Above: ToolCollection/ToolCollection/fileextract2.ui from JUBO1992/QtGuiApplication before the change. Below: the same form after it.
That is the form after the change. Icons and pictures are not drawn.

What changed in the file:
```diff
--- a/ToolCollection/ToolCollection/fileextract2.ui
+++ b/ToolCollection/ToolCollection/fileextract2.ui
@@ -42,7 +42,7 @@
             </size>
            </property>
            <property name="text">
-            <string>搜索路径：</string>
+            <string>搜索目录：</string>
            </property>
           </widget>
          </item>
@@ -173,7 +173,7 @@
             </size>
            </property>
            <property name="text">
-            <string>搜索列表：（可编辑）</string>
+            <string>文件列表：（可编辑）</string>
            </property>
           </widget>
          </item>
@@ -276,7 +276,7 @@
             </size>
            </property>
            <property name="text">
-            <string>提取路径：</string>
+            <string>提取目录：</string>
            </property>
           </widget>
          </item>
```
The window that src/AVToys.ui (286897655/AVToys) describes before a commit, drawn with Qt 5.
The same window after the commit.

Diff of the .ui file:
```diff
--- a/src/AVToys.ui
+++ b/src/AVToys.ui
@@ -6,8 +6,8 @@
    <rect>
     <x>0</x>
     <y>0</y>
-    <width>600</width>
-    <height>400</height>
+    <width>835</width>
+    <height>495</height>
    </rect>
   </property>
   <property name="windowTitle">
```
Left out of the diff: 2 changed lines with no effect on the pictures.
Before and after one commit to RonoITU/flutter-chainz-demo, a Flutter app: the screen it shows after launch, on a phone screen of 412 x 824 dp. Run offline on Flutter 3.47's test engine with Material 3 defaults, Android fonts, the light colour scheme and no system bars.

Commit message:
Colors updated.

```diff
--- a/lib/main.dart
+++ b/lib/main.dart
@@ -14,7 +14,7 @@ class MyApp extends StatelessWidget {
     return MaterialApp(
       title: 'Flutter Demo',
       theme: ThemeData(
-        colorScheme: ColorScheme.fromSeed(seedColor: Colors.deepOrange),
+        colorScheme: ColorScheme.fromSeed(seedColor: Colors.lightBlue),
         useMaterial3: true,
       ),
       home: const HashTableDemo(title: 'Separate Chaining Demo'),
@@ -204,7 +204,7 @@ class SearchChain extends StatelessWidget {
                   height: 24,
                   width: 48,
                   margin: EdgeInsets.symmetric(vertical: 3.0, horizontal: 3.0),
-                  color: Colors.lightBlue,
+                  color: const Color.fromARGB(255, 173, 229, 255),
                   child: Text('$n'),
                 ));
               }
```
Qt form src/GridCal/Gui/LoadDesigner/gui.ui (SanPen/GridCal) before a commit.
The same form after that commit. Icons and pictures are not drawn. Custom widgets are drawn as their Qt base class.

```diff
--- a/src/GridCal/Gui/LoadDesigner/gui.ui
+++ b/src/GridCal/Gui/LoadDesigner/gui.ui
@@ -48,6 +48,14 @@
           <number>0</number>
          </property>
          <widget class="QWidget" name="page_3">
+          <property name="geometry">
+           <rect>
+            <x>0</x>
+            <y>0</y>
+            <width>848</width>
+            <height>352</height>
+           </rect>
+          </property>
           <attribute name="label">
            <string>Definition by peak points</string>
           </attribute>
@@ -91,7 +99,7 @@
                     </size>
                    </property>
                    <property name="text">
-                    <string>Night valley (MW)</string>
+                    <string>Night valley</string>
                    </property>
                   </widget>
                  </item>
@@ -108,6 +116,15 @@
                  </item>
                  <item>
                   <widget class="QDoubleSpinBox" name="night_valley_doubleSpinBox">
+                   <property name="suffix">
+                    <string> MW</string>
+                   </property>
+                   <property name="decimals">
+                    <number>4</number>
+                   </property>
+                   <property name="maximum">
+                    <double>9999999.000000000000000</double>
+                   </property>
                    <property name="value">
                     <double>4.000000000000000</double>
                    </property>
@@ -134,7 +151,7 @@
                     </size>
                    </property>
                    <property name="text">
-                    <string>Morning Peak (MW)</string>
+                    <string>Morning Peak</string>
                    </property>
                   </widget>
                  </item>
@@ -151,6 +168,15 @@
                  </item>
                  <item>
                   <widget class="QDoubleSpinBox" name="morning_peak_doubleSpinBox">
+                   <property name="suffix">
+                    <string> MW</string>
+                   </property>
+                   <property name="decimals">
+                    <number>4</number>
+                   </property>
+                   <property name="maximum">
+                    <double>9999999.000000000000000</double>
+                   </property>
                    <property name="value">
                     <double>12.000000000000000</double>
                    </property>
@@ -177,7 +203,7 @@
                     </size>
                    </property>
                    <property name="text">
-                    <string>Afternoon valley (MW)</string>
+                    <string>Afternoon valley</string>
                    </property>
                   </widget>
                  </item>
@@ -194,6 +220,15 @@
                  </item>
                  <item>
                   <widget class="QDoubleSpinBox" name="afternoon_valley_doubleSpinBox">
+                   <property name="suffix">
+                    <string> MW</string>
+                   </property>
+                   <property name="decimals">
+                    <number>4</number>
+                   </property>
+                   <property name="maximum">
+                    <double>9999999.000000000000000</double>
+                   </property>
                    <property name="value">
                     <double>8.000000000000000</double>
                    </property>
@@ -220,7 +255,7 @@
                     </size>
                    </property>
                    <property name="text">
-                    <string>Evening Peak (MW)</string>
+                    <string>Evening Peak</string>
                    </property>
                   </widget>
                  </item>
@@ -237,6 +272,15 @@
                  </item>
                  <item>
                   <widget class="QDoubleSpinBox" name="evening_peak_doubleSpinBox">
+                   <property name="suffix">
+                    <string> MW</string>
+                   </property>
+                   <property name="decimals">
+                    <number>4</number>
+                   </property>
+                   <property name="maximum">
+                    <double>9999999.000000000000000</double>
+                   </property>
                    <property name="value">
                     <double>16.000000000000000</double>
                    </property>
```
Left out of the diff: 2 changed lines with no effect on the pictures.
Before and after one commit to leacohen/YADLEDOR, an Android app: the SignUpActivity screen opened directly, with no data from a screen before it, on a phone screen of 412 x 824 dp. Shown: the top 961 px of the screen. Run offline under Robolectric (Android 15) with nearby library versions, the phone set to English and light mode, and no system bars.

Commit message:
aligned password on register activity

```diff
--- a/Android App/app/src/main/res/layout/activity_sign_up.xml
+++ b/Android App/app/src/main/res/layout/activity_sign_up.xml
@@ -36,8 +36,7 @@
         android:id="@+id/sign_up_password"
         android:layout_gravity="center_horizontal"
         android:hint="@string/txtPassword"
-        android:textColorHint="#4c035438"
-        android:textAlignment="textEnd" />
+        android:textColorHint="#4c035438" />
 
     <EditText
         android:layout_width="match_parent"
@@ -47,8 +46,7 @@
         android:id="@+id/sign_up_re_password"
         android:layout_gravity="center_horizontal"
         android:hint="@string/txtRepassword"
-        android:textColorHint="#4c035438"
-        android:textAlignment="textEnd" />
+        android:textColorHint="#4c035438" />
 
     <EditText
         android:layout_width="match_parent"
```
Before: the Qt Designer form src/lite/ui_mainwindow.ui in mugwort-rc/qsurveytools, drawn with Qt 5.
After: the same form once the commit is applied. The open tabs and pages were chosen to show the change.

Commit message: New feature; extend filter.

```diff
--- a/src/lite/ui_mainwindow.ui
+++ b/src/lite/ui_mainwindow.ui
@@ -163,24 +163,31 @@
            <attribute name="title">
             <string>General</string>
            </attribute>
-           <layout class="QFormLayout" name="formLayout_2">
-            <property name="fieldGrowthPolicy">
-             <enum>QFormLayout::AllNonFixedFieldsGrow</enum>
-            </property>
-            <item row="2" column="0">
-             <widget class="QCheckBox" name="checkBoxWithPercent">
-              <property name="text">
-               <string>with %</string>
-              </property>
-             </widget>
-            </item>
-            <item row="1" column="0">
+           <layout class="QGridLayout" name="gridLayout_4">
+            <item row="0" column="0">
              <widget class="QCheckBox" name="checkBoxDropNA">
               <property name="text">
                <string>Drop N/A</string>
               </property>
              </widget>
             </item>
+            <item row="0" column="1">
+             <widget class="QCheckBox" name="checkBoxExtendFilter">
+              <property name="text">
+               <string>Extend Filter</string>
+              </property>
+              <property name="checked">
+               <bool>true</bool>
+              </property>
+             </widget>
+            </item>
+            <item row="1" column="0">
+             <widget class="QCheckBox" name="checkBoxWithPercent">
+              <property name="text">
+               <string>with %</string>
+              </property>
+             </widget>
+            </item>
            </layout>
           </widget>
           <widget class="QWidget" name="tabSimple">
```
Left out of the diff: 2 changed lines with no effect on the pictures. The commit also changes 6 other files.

──────────────────────────────

Work to be completed: Each line of the data that includes the word "height" counts once; report the total and nothing more.

Response box: 4